In researching the issue of deceptive employer interview techniques, I found that the majority of the literature deals with deceptive interviewee practices versus misdeeds by employers.

Employment Fraud Cases Are Difficult to Prove

I found a law firm article that explained the basic difference between employment misrepresentation and employment fraud. Employment fraud is difficult to prove.

Fraud involves a malicious intent to deceive. Misrepresentation occurs where no such malicious intent is present. A misrepresentation may occur intentionally, recklessly or negligently. If it is intentional, the law requires intent only to make a false statement, not intent to cause harm to the other person.

According to the New Jersey-based employment and labor relations Resnick Law Group, employment misrepresentation can take many forms. The four forms Resnick discusses are:

  • Instances when employers make promises to potential candidates knowing they have no intention of keeping or cannot keep them.
  • A promise of a job that does not exist
  • Promises regarding the responsibilities of the position
  • False representation regarding the viability and potential for success of the company

Fraud, on the other hand, is more difficult to prove because it depends upon the state of mind of the prospective hirer. In limited circumstances, the malicious nature of fraud may expose the defendant to punitive damages.

If you think you’re a victim of any of those misrepresentations during the hiring process, the best course of action is to contact a law firm that specializes in employer misrepresentation and fraud.

Start a management degree at American Public University.

About the Author

Dr. Marie Gould Harper is the Program Director of Management at American Public University. She holds an undergraduate degree in psychology from Wellesley College, a master’s degree in instructional systems from Pennsylvania State University and a doctorate in business from Capella University. She is a progressive coach, facilitator, writer, strategist and human resources/organizational development professional with more than 30 years of leadership, project management, and administrative experience. Dr. Gould Harper has worked in both corporate and academic environments.

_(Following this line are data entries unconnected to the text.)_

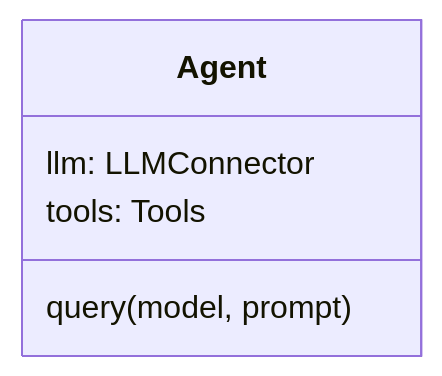
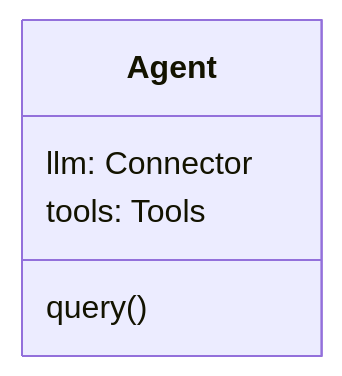
The first of 2 diagrams in design/architecture.md (maozy13/walle), drawn with Mermaid before and after one commit. The commit also changed other lines of this file and 12 other files, not shown here.

````diff
--- a/design/architecture.md
+++ b/design/architecture.md
@@ -12,9 +9,9 @@
 ```mermaid
 classDiagram
 
 class Agent {
-    llm: LLMConnector
+    llm: Connector
     tools: Tools
-    query(model, prompt)
+    query()
 }
 ```
````
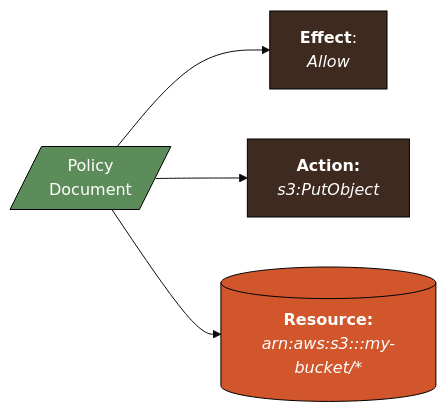
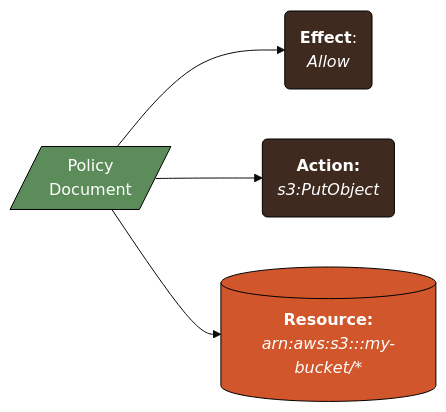
The third of 8 diagrams in start-aws.qmd (mjfrigaard/do4ds-labs), drawn with Mermaid before and after one commit. The commit also changed other lines of this file and 69 other files, not shown here.

Commit message:
style review fixes; mermaid look; lab07 model scripts and workflow deps

````diff
--- a/start-aws.qmd
+++ b/start-aws.qmd
@@ -167,17 +167,17 @@
 ```{mermaid}
 %%| fig-cap: ‘Policy effects, actions, and resources’
 %%| fig-width: 7.0
 %%| fig-align: 'center'
-%%{init: {'theme': 'base', 'themeVariables': {'fontFamily': 'monospace'}}}%%
+%%{init: {'theme': 'base', 'look': 'classic', 'themeVariables': {'fontFamily': 'monospace'}}}%%
 
 graph LR
-    Policy[/"Policy<br>Document"/] --> Effect["<strong>Effect</strong>:<br><em>Allow</em>"]
-    Policy --> Action["<strong>Action:</strong><br><em>s3:PutObject</em>"]
+    Policy[/"Policy<br>Document"/] --> Effect("<strong>Effect</strong>:<br><em>Allow</em>")
+    Policy --> Action("<strong>Action:</strong><br><em>s3:PutObject</em>")
     Policy --> Resource[("<strong>Resource:</strong><br><em>arn:aws:s3:::my-bucket/*</em>")]
     
     style Policy fill:#5B8C5A,stroke:#000000,stroke-width:1px,color:#ffffff
     style Effect fill:#3E2A1E,stroke:#000000,stroke-width:1px,color:#ffffff
     style Action fill:#3E2A1E,stroke:#000000,stroke-width:1px,color:#ffffff
     style Resource fill:#D2562B,stroke:#000000,stroke-width:1px,color:#ffffff
     
 ```
````
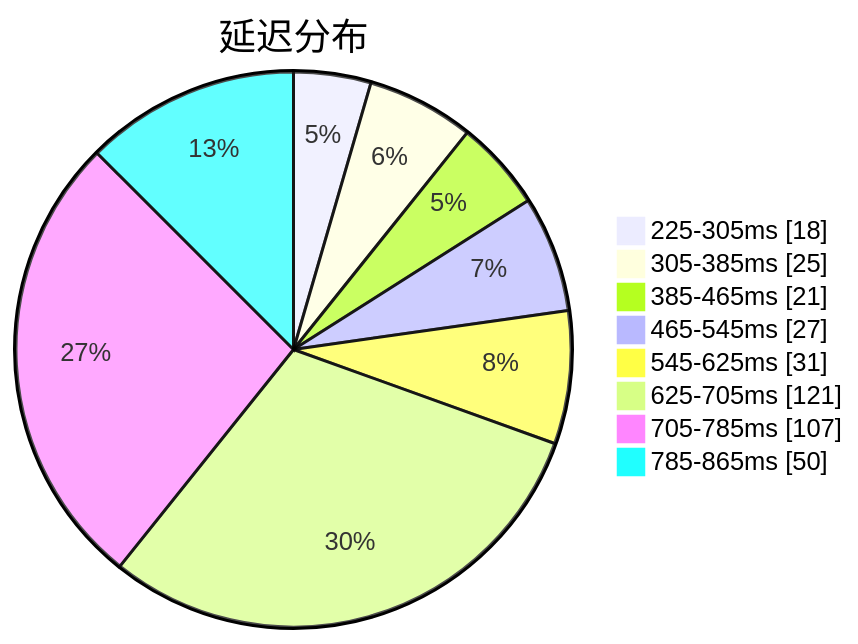
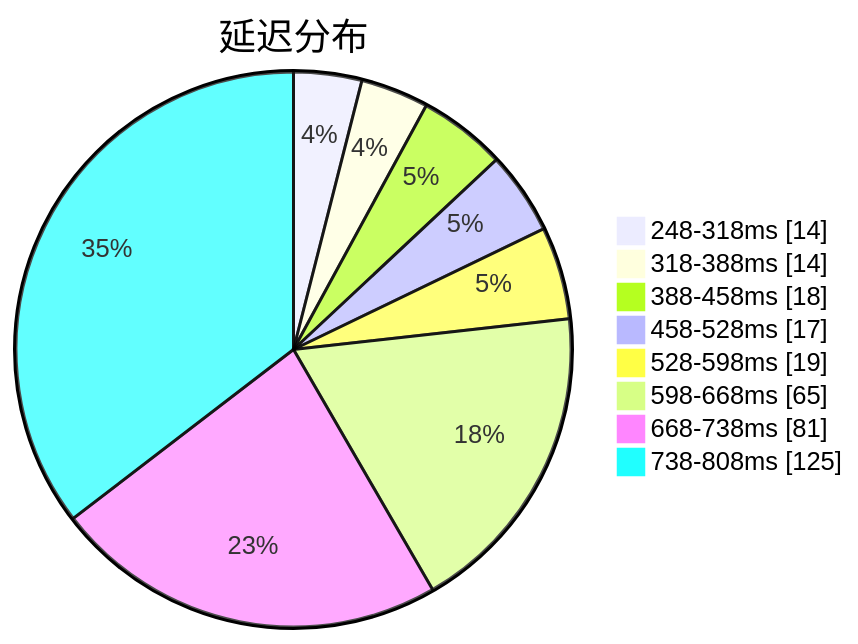
The first of 3 diagrams in subs/statistics/tested_within.md (qjlxg/airport), drawn with Mermaid before and after one commit. The commit also changed other lines of this file and 2 other files, not shown here.

````diff
--- a/subs/statistics/tested_within.md
+++ b/subs/statistics/tested_within.md
@@ -2,12 +2,12 @@
 ```mermaid
 pie showData
 title 延迟分布
-"225-305ms" : 18
-"305-385ms" : 25
-"385-465ms" : 21
-"465-545ms" : 27
-"545-625ms" : 31
-"625-705ms" : 121
-"705-785ms" : 107
-"785-865ms" : 50
+"248-318ms" : 14
+"318-388ms" : 14
+"388-458ms" : 18
+"458-528ms" : 17
+"528-598ms" : 19
+"598-668ms" : 65
+"668-738ms" : 81
+"738-808ms" : 125
 ```
````
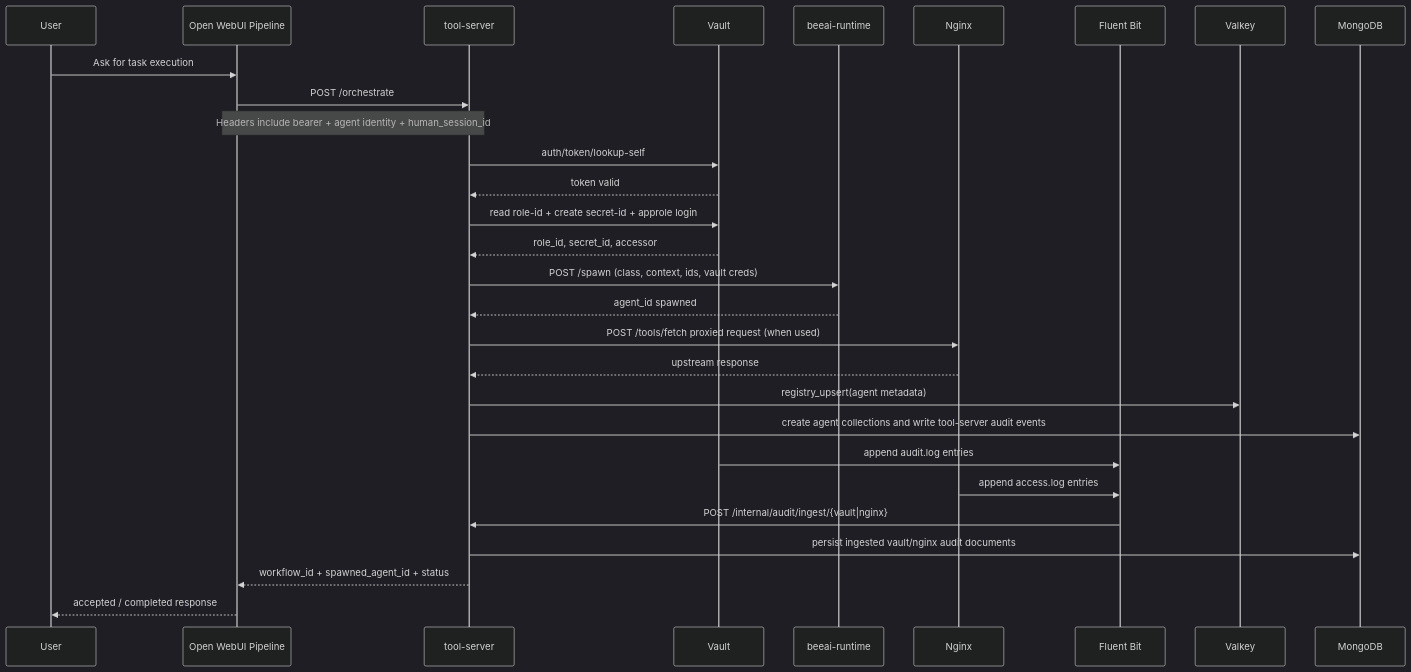
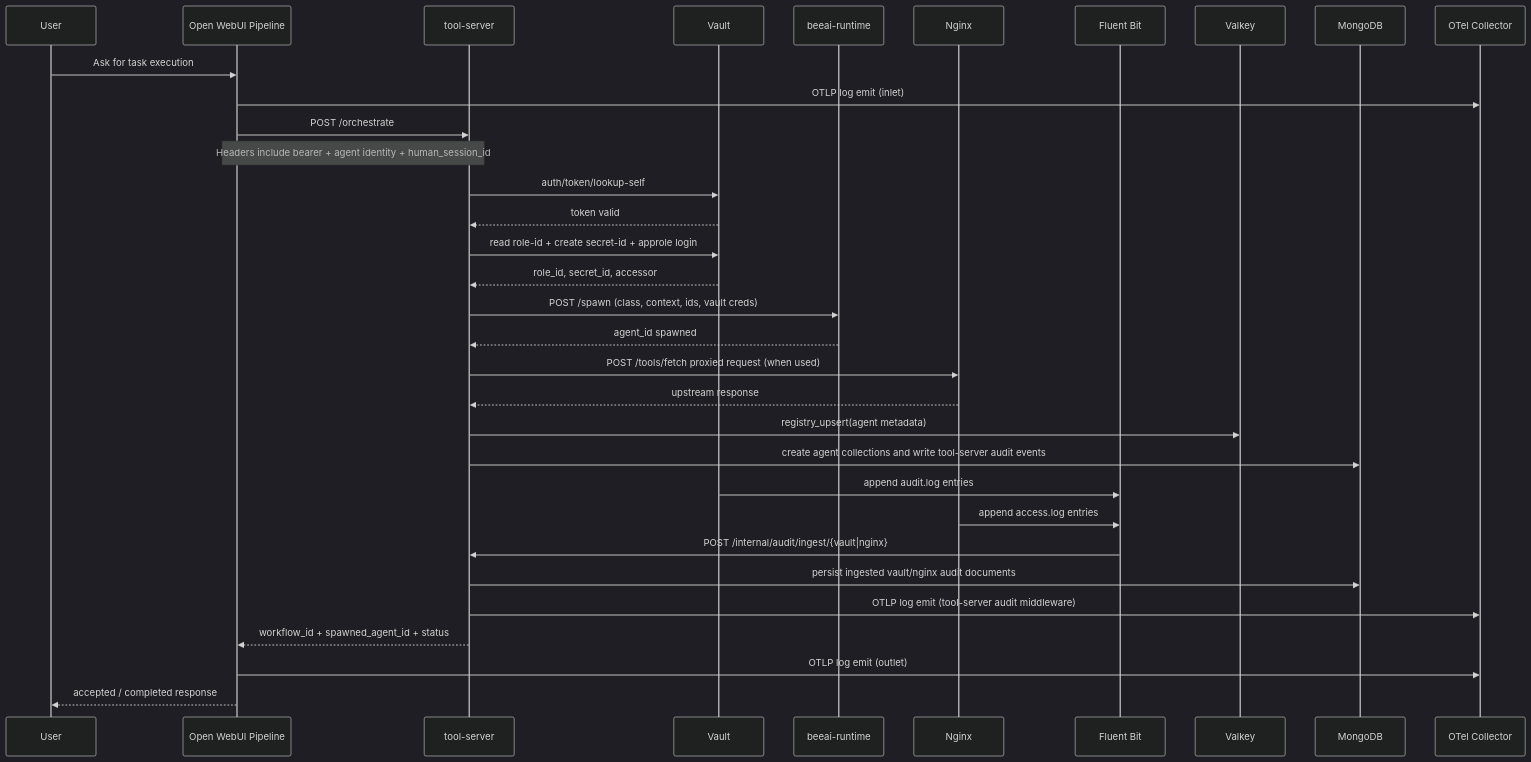
The first of 2 diagrams in docs/request-flow.md (McIndi/project-garrison), drawn with Mermaid (dark theme) before and after one commit. The commit also changed 7 other files, not shown here.

Commit message:
feat: enhance Open WebUI pipeline with OTLP logging for inlet/outlet events; add auth hardening plan documentation and related tests

````diff
--- a/docs/request-flow.md
+++ b/docs/request-flow.md
@@ -5,38 +5,42 @@
 ```mermaid
 sequenceDiagram
     participant User
     participant OW as Open WebUI Pipeline
     participant TS as tool-server
     participant VA as Vault
     participant BR as beeai-runtime
     participant NX as Nginx
     participant FB as Fluent Bit
     participant VK as Valkey
     participant MG as MongoDB
+    participant OT as OTel Collector
 
     User->>OW: Ask for task execution
+    OW->>OT: OTLP log emit (inlet)
     OW->>TS: POST /orchestrate
     Note over OW,TS: Headers include bearer + agent identity + human_session_id
 
     TS->>VA: auth/token/lookup-self
     VA-->>TS: token valid
 
     TS->>VA: read role-id + create secret-id + approle login
     VA-->>TS: role_id, secret_id, accessor
 
     TS->>BR: POST /spawn (class, context, ids, vault creds)
     BR-->>TS: agent_id spawned
 
     TS->>NX: POST /tools/fetch proxied request (when used)
     NX-->>TS: upstream response
 
     TS->>VK: registry_upsert(agent metadata)
     TS->>MG: create agent collections and write tool-server audit events
     VA->>FB: append audit.log entries
     NX->>FB: append access.log entries
     FB->>TS: POST /internal/audit/ingest/{vault|nginx}
     TS->>MG: persist ingested vault/nginx audit documents
+    TS->>OT: OTLP log emit (tool-server audit middleware)
 
     TS-->>OW: workflow_id + spawned_agent_id + status
+    OW->>OT: OTLP log emit (outlet)
     OW-->>User: accepted / completed response
 ```
````
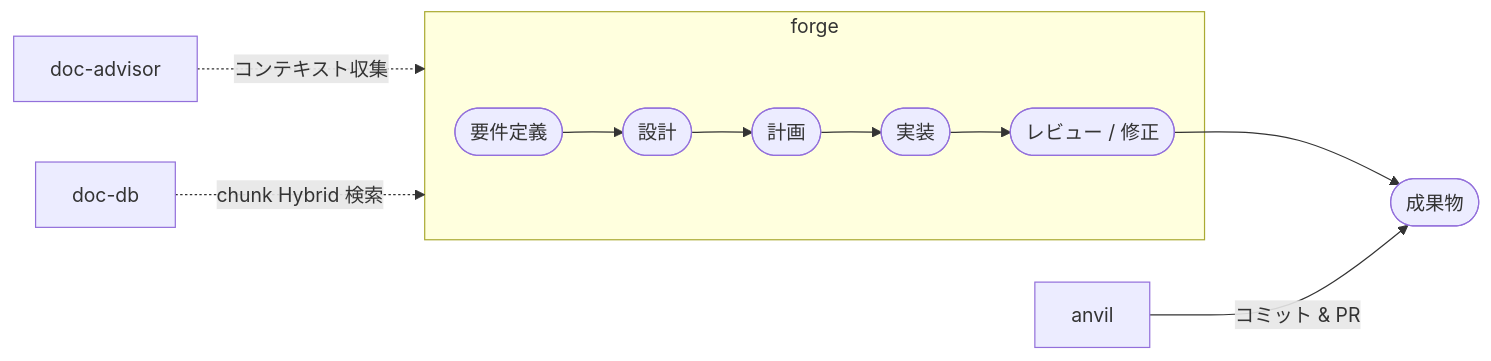
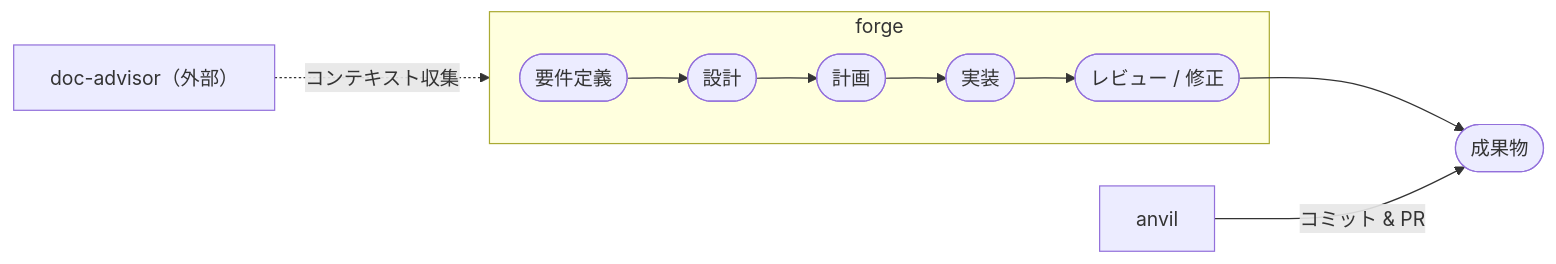
The first of 2 diagrams in README.md (BlueEventHorizon/bw-cc-plugins), drawn with Mermaid before and after one commit. The commit also changed other lines of this file and 46 other files, not shown here.

````diff
--- a/README.md
+++ b/README.md
@@ -28,10 +28,9 @@
 ```mermaid
 flowchart LR
     subgraph forge
         R(["要件定義"]) --> D(["設計"]) --> P(["計画"]) --> I(["実装"]) --> RF(["レビュー / 修正"])
     end
     RF --> DL(["成果物"])
-    DA[doc-advisor] -. "コンテキスト収集" .-> forge
-    DB[doc-db] -. "chunk Hybrid 検索" .-> forge
+    DA["doc-advisor（外部）"] -. "コンテキスト収集" .-> forge
     AV[anvil] -- "コミット & PR" --> DL
 ```
````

Dr. Gould Harper is an innovative thinker and strong leader, manifesting people skills, a methodical approach to problems, organizational vision and ability to inspire followers. She is committed to continuous improvement in organizational effectiveness and human capital development, customer service and the development of future leaders.